    Hollyn Helsel

    LCC Caddy Program

    Lebanon Valley College, Physical Therapy Program


    “I’m so grateful to be chosen as a recipient for this scholarship. These funds help me further my education in exercise science, as well as allow me to participate in my various passions here at LVC, such as swimming and playing violin.”

    Setting the Course


    Building on the success of the 2015 U.S. Women’s Open, LCC began working on a series of upgrades and expansions for the Club that would continue to elevate the champion-level golf experience and were instrumental in bringing the Women’s Open event back to Lancaster in 2024.

    "We see ourselves as a venue for championship women’s golf. The area, community, and club embraces women’s sport, and our club has seen it as a great opportunity to be a community asset. The USGA estimates a $25-$30 million economic impact from a Women’s Open." – Rory Connaughton, Club Greens Chair

    A World-Class Design


    In 1919, William Flynn was hired to remodel the existing nine-hole course at LCC and add another nine holes. At the time, Flynn was the golf course Superintendent at Merion Cricket Club (now Merion Golf Club). No one could have predicted then that Flynn would go on to become one of America’s greatest golf course architects or that his work at Lancaster would be considered among his best.


    Following Lancaster, Flynn designed multiple major championship courses, including Shinnecock Hills, the Country Club (Brookline), and Cherry Hills while having a hand in the design evolution of American classics like Pine Valley and Merion. His relationship with Lancaster was unique. For 26 years until his death in 1945, Flynn returned to Lancaster to work on the course, eventually taking it across the Conestoga River in 1941.


    LCC recognizes the distinct responsibility to preserve Flynn’s masterpiece, and no changes are made to the course without the expert advice of Lancaster County native and golf course architect Jim Nagle, who is a studied Flynn expert. In keeping with the community’s instinct to preserve its natural resources and historical sites, no work is performed on the course unless it is in keeping with Flynn’s original design or intent.

    An Event for the Community


    In 2015, the USGA and LCC knew that a successful U.S. Women’s Open would require the support of the entire community. In recognition of Lancaster County’s tradition of community involvement, the USGA and LCC agreed that the Championship logo would not incorporate the Club’s logo. Instead, a Women’s Open hex sign was designed to ensure that the entire community was represented to spectators and television viewers alike. That tradition has been continued in 2024 with the use of a heraldic red rose of Lancaster. Originating in the 14th century, the heraldic rose was originally associated with the English House of Lancaster. The rose is part of the seal of Lancaster City and other flags and emblems throughout our community.

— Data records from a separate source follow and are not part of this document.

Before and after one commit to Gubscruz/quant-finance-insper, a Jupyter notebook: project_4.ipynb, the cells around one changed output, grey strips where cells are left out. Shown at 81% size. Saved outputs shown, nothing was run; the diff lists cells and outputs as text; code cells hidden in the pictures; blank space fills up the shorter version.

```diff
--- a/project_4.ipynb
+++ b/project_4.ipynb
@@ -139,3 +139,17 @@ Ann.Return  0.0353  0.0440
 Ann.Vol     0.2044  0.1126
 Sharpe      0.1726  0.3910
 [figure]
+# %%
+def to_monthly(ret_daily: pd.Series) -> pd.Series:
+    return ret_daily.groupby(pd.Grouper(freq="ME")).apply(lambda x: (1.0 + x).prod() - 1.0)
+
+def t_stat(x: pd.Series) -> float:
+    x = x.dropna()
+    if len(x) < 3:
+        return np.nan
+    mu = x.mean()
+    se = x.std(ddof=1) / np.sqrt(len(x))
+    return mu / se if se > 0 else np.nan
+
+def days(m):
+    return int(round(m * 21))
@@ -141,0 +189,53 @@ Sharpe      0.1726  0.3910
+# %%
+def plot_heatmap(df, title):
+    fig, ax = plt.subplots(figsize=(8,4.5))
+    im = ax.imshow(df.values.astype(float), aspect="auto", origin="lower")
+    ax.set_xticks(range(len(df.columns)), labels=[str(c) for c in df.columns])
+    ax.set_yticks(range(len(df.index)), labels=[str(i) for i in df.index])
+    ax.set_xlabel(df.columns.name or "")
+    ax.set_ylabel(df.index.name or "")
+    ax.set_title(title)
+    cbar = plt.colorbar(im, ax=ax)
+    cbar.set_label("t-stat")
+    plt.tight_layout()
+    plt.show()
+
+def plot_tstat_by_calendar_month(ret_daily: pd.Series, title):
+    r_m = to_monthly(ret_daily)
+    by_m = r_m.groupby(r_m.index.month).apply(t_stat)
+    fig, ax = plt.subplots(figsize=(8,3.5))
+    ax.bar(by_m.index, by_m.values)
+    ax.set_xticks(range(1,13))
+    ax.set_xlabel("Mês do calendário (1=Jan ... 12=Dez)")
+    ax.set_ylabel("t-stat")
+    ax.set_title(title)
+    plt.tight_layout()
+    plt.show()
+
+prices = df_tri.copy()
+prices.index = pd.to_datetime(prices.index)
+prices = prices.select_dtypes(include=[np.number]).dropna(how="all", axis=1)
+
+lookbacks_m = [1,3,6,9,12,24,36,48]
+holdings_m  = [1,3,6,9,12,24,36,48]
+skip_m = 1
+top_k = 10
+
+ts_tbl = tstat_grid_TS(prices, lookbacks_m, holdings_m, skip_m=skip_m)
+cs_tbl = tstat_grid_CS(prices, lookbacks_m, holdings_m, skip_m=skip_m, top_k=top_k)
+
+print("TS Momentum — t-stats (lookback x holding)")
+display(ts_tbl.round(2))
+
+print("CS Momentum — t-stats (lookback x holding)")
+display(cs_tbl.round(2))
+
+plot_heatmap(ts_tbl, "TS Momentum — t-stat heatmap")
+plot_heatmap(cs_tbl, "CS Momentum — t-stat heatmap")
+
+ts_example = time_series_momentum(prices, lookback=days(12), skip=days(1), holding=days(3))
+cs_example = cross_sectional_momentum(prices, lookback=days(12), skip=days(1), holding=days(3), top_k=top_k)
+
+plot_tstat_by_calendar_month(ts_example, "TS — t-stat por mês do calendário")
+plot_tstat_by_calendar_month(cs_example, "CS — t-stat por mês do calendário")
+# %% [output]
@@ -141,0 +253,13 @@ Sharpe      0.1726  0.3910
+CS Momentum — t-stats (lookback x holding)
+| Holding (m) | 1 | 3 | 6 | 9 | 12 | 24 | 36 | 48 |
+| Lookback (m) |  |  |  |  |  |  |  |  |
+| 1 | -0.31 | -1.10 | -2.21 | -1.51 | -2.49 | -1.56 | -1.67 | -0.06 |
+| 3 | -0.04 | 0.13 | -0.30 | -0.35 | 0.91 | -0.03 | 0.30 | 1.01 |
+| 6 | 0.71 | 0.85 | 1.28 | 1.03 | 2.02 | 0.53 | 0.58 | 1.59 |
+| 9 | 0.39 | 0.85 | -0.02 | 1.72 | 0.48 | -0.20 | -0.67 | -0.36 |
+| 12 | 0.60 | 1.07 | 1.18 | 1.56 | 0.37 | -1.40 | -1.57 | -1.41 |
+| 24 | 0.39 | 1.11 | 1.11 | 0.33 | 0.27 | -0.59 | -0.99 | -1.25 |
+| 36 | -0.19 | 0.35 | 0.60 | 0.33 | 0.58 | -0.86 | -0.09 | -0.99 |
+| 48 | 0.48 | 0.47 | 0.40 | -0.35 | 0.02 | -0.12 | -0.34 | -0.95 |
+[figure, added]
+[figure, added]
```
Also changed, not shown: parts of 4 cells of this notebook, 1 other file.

    We want all of Central Pennsylvania to see the value the Club brings to the overall community and be proud of the championship caliber facility right in our own backyard. We have the opportunity to put Lancaster on the international stage and be the center of the golf world for a week. That's pretty special.” – Ryan Granruth, General Manager, COO

    Get your tickets now!

    The Women’s Open

    From May 30 to June 2, the Lancaster Country Club will host the 2024 U.S. Women’s Open. For information, volunteering, and tickets, visit